I didn't know I had a problem until the day my wife/lover/best friend walked out on me two weeks before our 13th anniversary.
All our married life I worked a seven-day-a-week factory job on second shift, and in the mornings managed my own retail business.
I thought everything at home was great. Our house and cars were paid for. We even owned a boat. It turns out that all my wife wanted was for me to hold her, love her and "be there" for her. Now she lives 600 miles away.
I learned my lesson the hard way. I closed my business, but it's too late. Abby, please warn your readers about the danger of becoming a workaholic. Material things are not worth the price of losing the one person who shares your life. I hope my story will save someone else's marriage.
Hit With Reality In Michigan
So do I. In order for couples to grow together, they must communicate, spend time with each other and share mutual interests. Good marriages don't just happen. Like anything else worth having, they require work and nurturing.
I am a female college student. I am having a problem with a former classmate from last semester. I'll call her Theresa. We started a friendship, but the conversation was always awkward, and we had few common interests, so it was a chore to spend time with her. Not a good formula for friendship.
Theresa calls my apartment and my cell phone, and she e-mails me on a weekly basis. I screen all of my calls and never respond to her e-mails, but she hasn't taken the hint.
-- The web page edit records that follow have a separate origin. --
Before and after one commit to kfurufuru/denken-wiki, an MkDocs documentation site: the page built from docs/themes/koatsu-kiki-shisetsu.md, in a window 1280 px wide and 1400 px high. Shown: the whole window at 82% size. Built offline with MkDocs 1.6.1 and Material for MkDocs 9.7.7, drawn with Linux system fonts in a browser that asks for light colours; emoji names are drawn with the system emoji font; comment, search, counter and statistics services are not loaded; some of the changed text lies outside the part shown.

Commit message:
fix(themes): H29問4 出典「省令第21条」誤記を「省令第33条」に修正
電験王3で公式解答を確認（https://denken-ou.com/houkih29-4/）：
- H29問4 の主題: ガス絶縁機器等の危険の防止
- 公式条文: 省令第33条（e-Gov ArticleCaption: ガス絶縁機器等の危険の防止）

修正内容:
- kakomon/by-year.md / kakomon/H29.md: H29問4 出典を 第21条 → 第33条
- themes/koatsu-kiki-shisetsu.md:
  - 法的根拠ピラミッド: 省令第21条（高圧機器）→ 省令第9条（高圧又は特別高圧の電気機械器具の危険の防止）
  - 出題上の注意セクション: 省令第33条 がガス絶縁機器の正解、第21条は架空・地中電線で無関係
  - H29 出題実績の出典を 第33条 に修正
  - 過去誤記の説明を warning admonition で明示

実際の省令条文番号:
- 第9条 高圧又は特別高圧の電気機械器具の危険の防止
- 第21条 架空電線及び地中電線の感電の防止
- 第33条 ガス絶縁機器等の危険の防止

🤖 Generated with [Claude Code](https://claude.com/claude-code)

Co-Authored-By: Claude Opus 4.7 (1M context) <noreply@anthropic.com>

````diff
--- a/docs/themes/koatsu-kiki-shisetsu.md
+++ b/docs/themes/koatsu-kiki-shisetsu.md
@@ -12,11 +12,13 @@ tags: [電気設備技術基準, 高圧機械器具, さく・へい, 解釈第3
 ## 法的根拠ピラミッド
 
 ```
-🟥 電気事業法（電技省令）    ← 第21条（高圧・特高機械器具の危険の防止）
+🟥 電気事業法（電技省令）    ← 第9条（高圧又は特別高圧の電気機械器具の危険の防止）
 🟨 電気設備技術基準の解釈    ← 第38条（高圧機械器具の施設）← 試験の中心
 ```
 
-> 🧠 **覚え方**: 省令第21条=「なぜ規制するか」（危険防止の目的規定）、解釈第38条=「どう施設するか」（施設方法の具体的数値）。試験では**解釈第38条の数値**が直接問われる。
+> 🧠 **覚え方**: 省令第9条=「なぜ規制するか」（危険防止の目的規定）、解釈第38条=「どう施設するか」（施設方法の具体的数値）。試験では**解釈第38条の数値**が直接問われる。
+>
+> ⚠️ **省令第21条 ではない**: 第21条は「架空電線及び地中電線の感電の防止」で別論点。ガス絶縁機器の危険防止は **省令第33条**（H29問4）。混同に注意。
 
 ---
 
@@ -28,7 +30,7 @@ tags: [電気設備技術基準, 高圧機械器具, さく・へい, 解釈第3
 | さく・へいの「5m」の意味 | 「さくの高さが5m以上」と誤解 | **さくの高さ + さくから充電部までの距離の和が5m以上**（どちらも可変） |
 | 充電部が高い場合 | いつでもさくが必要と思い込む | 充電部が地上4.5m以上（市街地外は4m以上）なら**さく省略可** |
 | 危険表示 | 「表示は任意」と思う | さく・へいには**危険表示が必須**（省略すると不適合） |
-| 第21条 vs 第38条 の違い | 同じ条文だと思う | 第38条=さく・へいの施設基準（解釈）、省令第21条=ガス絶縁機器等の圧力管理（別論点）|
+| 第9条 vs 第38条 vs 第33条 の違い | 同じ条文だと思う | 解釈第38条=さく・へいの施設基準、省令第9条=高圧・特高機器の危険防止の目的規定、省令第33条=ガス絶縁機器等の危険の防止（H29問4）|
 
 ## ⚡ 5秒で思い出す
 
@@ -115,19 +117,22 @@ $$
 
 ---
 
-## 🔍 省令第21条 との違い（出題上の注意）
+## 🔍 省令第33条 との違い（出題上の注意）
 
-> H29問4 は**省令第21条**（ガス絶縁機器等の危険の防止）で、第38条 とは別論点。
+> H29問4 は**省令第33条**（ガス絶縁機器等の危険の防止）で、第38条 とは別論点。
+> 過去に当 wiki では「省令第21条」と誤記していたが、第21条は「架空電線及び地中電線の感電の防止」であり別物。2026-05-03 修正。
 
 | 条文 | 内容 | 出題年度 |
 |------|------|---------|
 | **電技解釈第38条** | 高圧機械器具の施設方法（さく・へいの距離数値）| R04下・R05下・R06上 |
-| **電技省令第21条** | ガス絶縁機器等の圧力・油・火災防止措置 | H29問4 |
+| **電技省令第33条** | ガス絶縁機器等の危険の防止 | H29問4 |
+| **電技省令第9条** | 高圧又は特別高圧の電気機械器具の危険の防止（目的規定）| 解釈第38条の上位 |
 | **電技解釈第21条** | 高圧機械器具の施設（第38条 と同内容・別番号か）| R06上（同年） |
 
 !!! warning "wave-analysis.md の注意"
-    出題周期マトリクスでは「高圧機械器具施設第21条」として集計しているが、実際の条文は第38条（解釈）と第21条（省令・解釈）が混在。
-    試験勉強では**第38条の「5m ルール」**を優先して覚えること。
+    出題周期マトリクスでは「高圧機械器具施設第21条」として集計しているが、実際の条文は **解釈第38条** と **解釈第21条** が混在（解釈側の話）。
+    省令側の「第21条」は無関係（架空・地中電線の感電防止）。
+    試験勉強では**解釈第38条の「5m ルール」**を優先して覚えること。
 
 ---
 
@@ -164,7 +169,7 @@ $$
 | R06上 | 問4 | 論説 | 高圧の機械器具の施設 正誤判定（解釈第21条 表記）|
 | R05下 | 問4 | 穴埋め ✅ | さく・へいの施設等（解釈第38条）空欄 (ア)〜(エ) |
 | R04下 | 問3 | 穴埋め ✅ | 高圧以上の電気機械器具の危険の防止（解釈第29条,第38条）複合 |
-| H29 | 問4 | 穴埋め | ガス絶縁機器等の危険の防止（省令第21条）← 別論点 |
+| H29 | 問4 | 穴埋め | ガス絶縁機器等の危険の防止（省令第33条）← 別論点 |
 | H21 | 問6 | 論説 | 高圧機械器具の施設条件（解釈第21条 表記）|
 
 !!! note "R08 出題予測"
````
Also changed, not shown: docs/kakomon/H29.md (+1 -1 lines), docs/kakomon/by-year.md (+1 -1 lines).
How does one "nicely" end a friendship without burning bridges? Our paths may cross again one day in the corporate world. None of my family or friends have an answer.
Besieged in Massachusetts
Since you never see her and do not respond to her e-mails, it shouldn't be difficult to tell your former classmate that you are very busy and do not have the time she has to devote to a friendship. Say it kindly, and wish her all the best in the future.
My boyfriend, "Brian," and I are in our early thirties. In June we will have been dating for six years. We've lived together for four. I am ready for marriage and a family, but Brian considers marriage a "financial decision." He has told me more than once that he would gain nothing by marrying me.
Frankly, our living arrangement has never been financially ideal for me. At the time we moved in together, I had been making payments on a small home that would have been paid for by now. I sold it (taking a loss) and gave away all my furniture when I moved in with Brian. He had just purchased a pricey home, and I have always paid him rent and shared all living expenses.
So I have to ask myself: What does my live-in companion have to "lose" financially by marrying me? I continue to pay him rent. At my own expense I have painted the bedrooms, put up all new drapes and blinds, planted a beautiful garden -- all for a house that's not even mine.
Last June, I gave Brian one year to ask me to marry him. Here it is almost May, and he is no closer to proposing now than he was then. Am I being unreasonable to expect a serious commitment? Any advice would help. Sign me . . .
Colorado Lady in Waiting
Unreasonable, no. Naive, yes. Your boyfriend is a self-admitted cash-and-carry kind of guy. He is only interested in the financial benefits of your current arrangement.
You have stars in your eyes, and Brian is blinded by dollar signs. If you want a real partnership, find someone with whom you have more in common.
Dear Abby is written by Abigail Van Buren, also known as Jeanne Phillips, and was founded by her mother, Pauline Phillips. Write Dear Abby at www.DearAbby.com or P.O. Box 69440, Los Angeles, Calif. 90069.
(c)2003, Universal Press Syndicate